RCDs are often used in wet locations, like kitchens and bathrooms, where there is a risk of electrical shock. They are also used outdoors where there might be water, like swimming pools, spas, and hot tubs. Any time you have an electrical outlet near water, you should use a GFCI to protect yourself and your family from accidental electrocution. Modern electrical standards require new installations to have electrocution protection on almost every circuit and outlet in the house.
An RCD monitors the amount of current flowing in a circuit. It does this by measuring the difference between the currents going to and from an outlet. If there is any discrepancy between the two currents—even a tiny one—the RCD will trip and shut off power to the outlet within milliseconds. This happens so quickly that most people don't even realise that there was ever any danger.

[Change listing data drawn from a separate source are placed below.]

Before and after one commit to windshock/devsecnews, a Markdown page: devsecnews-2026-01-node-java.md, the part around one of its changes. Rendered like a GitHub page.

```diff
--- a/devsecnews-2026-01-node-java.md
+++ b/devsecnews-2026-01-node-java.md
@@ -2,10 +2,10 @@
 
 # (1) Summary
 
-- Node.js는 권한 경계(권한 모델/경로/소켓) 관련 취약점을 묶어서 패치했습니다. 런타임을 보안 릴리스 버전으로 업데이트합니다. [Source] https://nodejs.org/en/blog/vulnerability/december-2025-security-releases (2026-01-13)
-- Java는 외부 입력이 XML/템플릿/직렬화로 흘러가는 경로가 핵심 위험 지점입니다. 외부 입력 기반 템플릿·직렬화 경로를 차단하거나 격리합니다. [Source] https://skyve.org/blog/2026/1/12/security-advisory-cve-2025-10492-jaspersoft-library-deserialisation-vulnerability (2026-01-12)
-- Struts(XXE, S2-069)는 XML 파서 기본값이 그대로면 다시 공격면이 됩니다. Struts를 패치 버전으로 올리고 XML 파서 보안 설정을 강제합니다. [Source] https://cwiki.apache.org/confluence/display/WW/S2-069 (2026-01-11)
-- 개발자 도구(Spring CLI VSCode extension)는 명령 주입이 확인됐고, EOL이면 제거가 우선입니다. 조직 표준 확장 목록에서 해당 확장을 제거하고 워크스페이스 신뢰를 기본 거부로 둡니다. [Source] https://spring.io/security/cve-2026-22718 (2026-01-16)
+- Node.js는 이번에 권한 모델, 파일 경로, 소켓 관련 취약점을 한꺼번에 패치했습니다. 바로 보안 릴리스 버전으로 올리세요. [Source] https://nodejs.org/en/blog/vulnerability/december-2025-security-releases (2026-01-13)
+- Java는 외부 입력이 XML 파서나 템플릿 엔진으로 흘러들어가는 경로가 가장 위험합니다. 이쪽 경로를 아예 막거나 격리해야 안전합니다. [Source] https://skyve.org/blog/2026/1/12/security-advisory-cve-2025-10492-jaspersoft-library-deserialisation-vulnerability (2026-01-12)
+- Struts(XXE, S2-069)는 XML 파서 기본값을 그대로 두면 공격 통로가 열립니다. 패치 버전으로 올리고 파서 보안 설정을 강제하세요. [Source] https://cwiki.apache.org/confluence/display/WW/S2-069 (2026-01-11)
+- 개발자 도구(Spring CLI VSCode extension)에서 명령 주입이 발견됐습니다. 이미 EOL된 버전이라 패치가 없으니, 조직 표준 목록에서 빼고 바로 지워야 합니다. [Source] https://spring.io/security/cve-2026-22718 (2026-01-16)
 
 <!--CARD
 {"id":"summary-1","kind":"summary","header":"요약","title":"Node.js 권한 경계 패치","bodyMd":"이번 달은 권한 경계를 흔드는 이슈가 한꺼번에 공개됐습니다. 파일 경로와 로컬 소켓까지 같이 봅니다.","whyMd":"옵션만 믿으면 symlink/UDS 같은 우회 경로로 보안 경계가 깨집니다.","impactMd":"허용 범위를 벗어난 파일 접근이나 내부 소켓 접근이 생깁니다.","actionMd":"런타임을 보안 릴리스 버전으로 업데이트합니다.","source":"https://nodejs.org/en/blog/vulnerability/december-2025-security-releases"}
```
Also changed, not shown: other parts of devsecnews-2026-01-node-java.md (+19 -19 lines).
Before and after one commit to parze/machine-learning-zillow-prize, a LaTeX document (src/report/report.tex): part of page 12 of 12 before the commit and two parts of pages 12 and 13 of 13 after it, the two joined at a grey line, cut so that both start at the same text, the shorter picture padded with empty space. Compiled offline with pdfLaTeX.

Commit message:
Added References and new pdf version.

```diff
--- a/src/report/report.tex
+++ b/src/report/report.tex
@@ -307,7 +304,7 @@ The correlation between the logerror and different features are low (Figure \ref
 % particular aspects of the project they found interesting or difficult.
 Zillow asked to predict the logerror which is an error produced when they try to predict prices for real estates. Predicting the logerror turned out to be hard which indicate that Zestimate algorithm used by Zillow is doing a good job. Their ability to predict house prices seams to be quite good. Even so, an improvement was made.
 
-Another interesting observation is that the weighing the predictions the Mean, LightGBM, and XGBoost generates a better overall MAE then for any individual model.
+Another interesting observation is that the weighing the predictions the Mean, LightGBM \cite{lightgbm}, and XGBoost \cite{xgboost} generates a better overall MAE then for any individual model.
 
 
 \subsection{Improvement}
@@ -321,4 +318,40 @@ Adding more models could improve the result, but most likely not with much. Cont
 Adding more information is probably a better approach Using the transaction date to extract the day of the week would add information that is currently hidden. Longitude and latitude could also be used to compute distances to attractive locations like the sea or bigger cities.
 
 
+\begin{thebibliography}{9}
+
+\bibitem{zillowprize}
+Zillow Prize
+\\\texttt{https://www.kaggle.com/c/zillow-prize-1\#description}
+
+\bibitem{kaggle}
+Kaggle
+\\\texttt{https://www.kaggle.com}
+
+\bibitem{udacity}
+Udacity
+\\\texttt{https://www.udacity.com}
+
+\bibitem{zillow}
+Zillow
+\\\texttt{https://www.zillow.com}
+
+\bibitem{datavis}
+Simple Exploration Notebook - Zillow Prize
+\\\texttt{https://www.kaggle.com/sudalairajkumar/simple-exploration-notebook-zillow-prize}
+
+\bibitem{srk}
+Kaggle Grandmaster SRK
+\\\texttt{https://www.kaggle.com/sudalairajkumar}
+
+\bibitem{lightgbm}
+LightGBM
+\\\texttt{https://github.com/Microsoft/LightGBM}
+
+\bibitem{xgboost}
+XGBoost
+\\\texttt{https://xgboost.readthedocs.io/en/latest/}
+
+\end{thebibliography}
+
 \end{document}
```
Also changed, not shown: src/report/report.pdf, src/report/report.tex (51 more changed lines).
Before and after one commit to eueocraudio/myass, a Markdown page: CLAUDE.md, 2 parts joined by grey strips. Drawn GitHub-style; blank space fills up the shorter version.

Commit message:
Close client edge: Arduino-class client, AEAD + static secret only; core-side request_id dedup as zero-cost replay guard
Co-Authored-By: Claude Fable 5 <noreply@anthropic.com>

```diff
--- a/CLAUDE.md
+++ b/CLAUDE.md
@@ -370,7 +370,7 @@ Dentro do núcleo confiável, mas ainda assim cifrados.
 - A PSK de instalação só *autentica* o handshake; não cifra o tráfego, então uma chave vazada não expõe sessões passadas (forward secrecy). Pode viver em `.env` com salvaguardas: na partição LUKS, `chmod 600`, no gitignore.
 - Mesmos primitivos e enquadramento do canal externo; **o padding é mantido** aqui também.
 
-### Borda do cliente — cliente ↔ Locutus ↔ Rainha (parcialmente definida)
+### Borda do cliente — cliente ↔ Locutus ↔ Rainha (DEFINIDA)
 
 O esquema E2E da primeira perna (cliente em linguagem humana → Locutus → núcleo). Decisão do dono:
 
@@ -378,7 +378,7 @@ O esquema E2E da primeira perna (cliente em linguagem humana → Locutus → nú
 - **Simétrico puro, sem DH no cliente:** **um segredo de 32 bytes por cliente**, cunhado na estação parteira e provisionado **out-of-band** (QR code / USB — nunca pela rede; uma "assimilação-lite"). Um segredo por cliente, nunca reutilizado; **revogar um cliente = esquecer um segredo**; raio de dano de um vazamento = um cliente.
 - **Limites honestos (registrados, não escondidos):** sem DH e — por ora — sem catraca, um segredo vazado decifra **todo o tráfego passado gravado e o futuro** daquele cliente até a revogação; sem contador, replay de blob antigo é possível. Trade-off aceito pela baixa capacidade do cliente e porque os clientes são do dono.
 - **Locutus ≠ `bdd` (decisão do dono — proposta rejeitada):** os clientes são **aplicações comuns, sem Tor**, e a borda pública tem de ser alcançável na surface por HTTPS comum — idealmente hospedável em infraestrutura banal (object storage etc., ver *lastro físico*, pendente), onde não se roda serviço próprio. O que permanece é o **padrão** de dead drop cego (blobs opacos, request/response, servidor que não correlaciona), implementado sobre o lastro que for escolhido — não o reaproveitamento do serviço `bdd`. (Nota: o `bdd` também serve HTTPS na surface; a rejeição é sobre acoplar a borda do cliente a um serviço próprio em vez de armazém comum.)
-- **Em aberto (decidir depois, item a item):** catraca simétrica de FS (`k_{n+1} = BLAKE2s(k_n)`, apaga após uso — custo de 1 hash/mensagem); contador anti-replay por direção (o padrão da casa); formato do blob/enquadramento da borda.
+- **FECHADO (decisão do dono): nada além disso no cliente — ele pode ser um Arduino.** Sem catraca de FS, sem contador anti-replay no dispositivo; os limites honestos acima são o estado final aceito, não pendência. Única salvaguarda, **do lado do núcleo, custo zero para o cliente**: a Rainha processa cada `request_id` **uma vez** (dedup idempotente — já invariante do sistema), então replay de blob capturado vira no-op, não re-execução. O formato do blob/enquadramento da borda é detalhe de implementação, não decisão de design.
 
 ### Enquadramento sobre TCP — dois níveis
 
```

RCDs coming in many shapes, types and sizes; although the one thing that all RCD's have in common is a test button. A test button simulates a fault and is used for verifying the function of the RCD to ensure it is still in working order. You can do an RCD test yourself, just press the test button and reset. If it trips and resets without anything untoward, then you know its still good.
Accidental electrocutions are more common than you might think—especially when water is involved. People drown yearly in swimming pools or spas with faulty electrical equipment. And many more are injured or killed in other accidents involving electrical outlets near water.
An RCD is designed to prevent these accidents by shutting off power as soon as they detect a current leak. This makes them essential safety equipment for any home with a pool or spa. The electrical codes now require that RCDs protect all outdoor outlets near water.
If you have lost power and it appears to be due to an RCD tripping, first complete a visual check of the switchboard and any equipment that has lost power. If you notice any electrical damage or burnt smell, do not turn the RCD back on; contact an electrician and explain the situation. Sometimes the RCD trip is due to something minor and temporary, so if there are no visible faults, attempt to reset the RCD.
If the RCD continues to drop immediately, unplug any appliances without power, this will hopefully remove the faulty appliance from the circuit and allow you to reset the RCD. If the RCD does reset after unplugging the appliances, plug the appliances back in one by one until you locate the item causing the trip.
If you have unplugged all appliances and the RCD is still tripping immediately, contact an electrician; there is likely something you cannot disconnect yourself causing the issue, or it is a lighting or cable infrastructure issue.